Bears Barge In Literature Guide

Grade Level: 
K, 1, 2, 3, 4, 5
By Joni Sensel - A guide for parents, teachers, and group leaders to accompany the reading of this picture book. The guide below provides before, during, and after-reading discussion questions. Choose from activities and discussion questions to build children's understanding of generosity, community, and service to others.

“Ripped from the headlines,” this book addresses what has become a common occurrence, wildlife encroaching upon suburban neighborhoods. Or, is it the neighborhoods encroaching upon the wildlife? In a light-hearted and optimistic manner, this book addresses urban sprawl and some people’s attitudes about wildlife.

Zack enjoys his wild backyard, and the animals enjoy their forest, until Zack’s wilderness becomes a suburban neighborhood, and the space-deprived animals invade. There are bears in the bathtub and hornets in the hall. Zack’s neighbors close themselves off from the wild animals, but Zack stays, proving that humans and animals can peacefully coexist.

Before Reading

ASK: The title of this book is Bears Barge In. What does the word "barge" mean? Use it in a sentence and act it out. If you barge in, are you welcome? 

SHOW: Look at the cover. What do you think is happening?

CONNECT: Have you ever had a wild animal “barge” into your house? It could have been something big or small like a squirrel, bat, bees, or mice. What happened?

During Reading

ASK: In the beginning of the story, the animals and Zack live happily in their own homes. What happens in the story that causes the animals to move in with the people? Whose home is this neighborhood, and how can they solve this conflict for the good of all?

SHOW: Look at the pictures with animals. How many different animals are pictured or named in the story? Do you see any of these animals where you live? How do they make their home and find food? How do you separate from and include them?

CONNECT: Zack’s neighbors are scared of the animals that invade their neighborhood. Tell about a time you were scared of an animal or an animal was scared of you. What did you learn from the experience?

After Reading

ASK: Zack’s neighbors lock up their neighborhood to keep the animals out. Think about this and look at the picture on page 23. How does this make the people like animals or the animals like people?

SHOW: Look at the pictures on pages 28–29. Would you rather be the people behind the bars or the people playing in the trees. Why?

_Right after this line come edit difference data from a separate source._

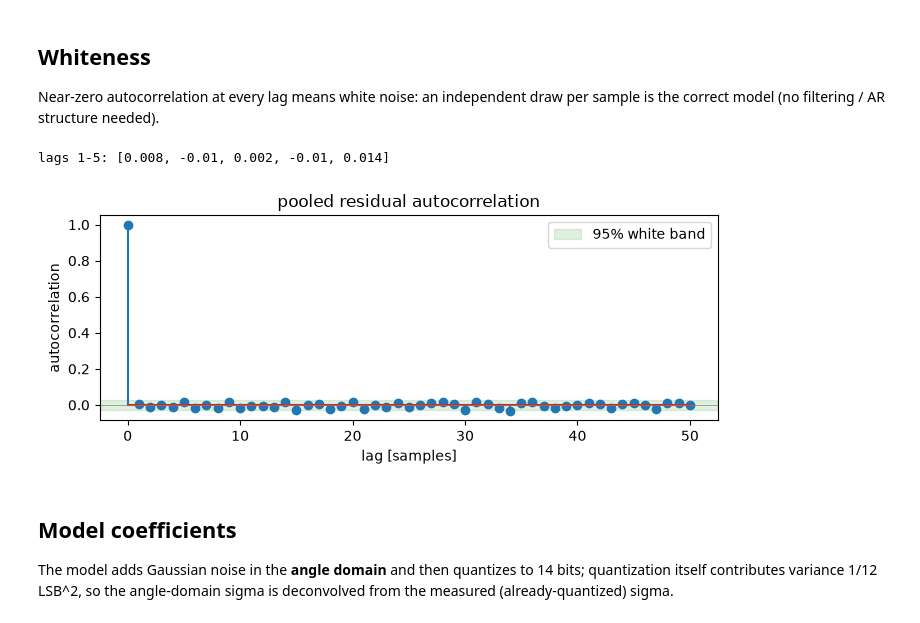
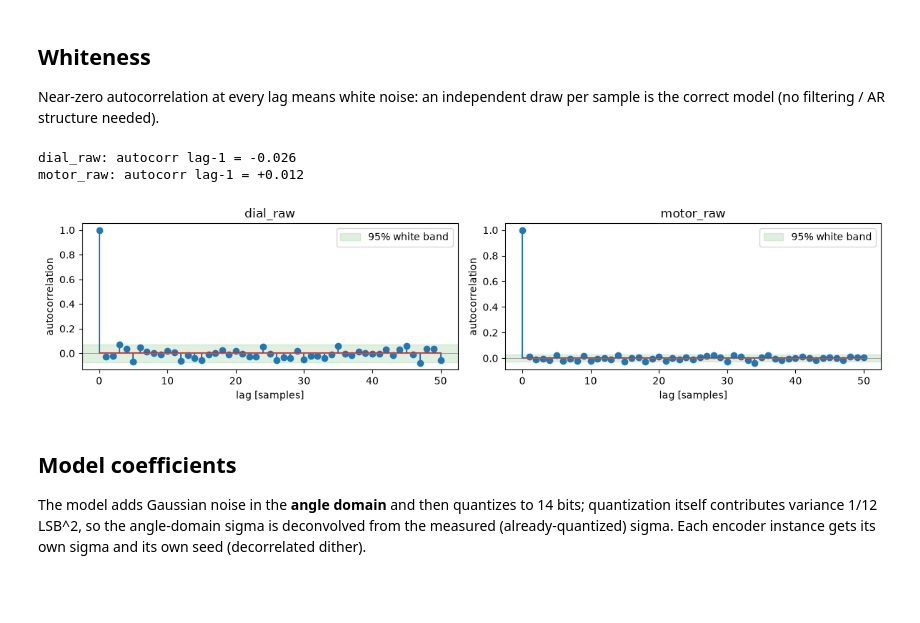
Before and after one commit to PCSmithy/pcs_bldc, a Jupyter notebook: tools/trace_analysis/encoder_noise_baseline/encoder_noise_analysis.ipynb, the cells around one changed output. Saved outputs shown, nothing was run; the diff lists cells and outputs as text; code cells hidden in the pictures; blank space fills up the shorter version.

```diff
--- a/tools/trace_analysis/encoder_noise_baseline/encoder_noise_analysis.ipynb
+++ b/tools/trace_analysis/encoder_noise_baseline/encoder_noise_analysis.ipynb
@@ -110,11 +116,12 @@ pooled residual samples: 5498
 # %%
-fig, ax = plt.subplots(figsize=(10, 3.2))
-ax.plot(v, lw=0.4, color="0.75", label="capture")
-for s, e in segments:
-    ax.plot(range(s, e), v[s:e], lw=1.0, color="tab:blue")
-ax.set_xlabel("sample index")
-ax.set_ylabel("dial_raw [counts]")
-ax.set_title("dwell segments used for noise statistics (blue)")
-ax.legend(loc="upper right")
+fig, axes = plt.subplots(len(signals), 1, figsize=(10, 3.0 * len(signals)))
+for ax, (name, v) in zip(np.atleast_1d(axes), signals.items()):
+    segs, _ = analysis[name]
+    ax.plot(v, lw=0.4, color="0.75")
+    for s, e in segs:
+        ax.plot(range(s, e), v[s:e], lw=1.0, color="tab:blue")
+    ax.set_ylabel(f"{name} [counts]")
+    ax.set_xlabel("sample index")
+fig.suptitle("dwell segments used for noise statistics (blue)")
 fig.tight_layout()
 # %% [output]
@@ -150,30 +159,34 @@ MAD-sigma  = 1.483 LSB  (agreement with sigma => Gaussian-consistent)
 Near-zero autocorrelation at every lag means white noise: an independent draw
 per sample is the correct model (no filtering / AR structure needed).
 # %%
-rr = r - r.mean()
-ac = np.correlate(rr, rr, "full")[len(rr) - 1:] / (rr.var() * len(rr))
-lags = np.arange(0, 51)
-
-fig, ax = plt.subplots(figsize=(7, 3.0))
-ax.stem(lags, ac[:51])
-ax.axhline(0, color="0.5", lw=0.5)
-conf = 1.96 / np.sqrt(len(rr))
-ax.axhspan(-conf, conf, color="tab:green", alpha=0.15, label="95% white band")
-ax.set_xlabel("lag [samples]")
-ax.set_ylabel("autocorrelation")
-ax.set_title("pooled residual autocorrelation")
-ax.legend()
+fig, axes = plt.subplots(1, len(signals), figsize=(6.0 * len(signals), 3.0))
+for ax, (name, (segs, r)) in zip(np.atleast_1d(axes), analysis.items()):
+    rr = r - r.mean()
+    ac = np.correlate(rr, rr, "full")[len(rr) - 1:] / (rr.var() * len(rr))
+    lags = np.arange(0, 51)
+    ax.stem(lags, ac[:51])
+    conf = 1.96 / np.sqrt(len(rr))
+    ax.axhspan(-conf, conf, color="tab:green", alpha=0.15, label="95% white band")
+    ax.axhline(0, color="0.5", lw=0.5)
+    ax.set_title(name)
+    ax.set_xlabel("lag [samples]")
+    ax.set_ylabel("autocorrelation")
+    ax.legend()
+    stats[name]["ac1"] = float(ac[1])
 fig.tight_layout()
 
-print("lags 1-5:", np.round(ac[1:6], 3).tolist())
+for name, s in stats.items():
+    print(f"{name}: autocorr lag-1 = {s['ac1']:+.3f}")
 # %% [output]
-lags 1-5: [0.008, -0.01, 0.002, -0.01, 0.014]
+dial_raw: autocorr lag-1 = -0.026
+motor_raw: autocorr lag-1 = +0.012
-[figure, old version]
+[figure, new version]
 # %% [markdown]
 ## Model coefficients
 
 The model adds Gaussian noise in the **angle domain** and then quantizes to
 14 bits; quantization itself contributes variance 1/12 LSB^2, so the
 angle-domain sigma is deconvolved from the measured (already-quantized)
-sigma.
+sigma. Each encoder instance gets its own sigma and its own seed
+(decorrelated dither).
 # %%
```
Also changed, not shown: parts of 11 cells of this notebook.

CONNECT: What can people do to include nature and wildlife a part of their balanced life?  


  1. Make a reminder poster for your family that lists your rules for keeping you and the wildlife in your neighborhood safe. For example, you might list, “Remember to securely cover the garbage can.” or “Thoroughly clean the grill when you are done cooking.” Post your rules where the family and visitors can see them.
  2. Keep a log of all the wild animals you see (birds, raccoons, opossum). Write what you see, when, and what they do. Read more and add notes about those animals' habits.
  3. Visit a local nature center to learn about animals that are natural to your area and how to help them thrive. Teach others about what you learned.
  4. Make a booklet about an animal and how it relates to humans. Include a message of respectful treatment of the animal. It may be fun to use humor and art in your book.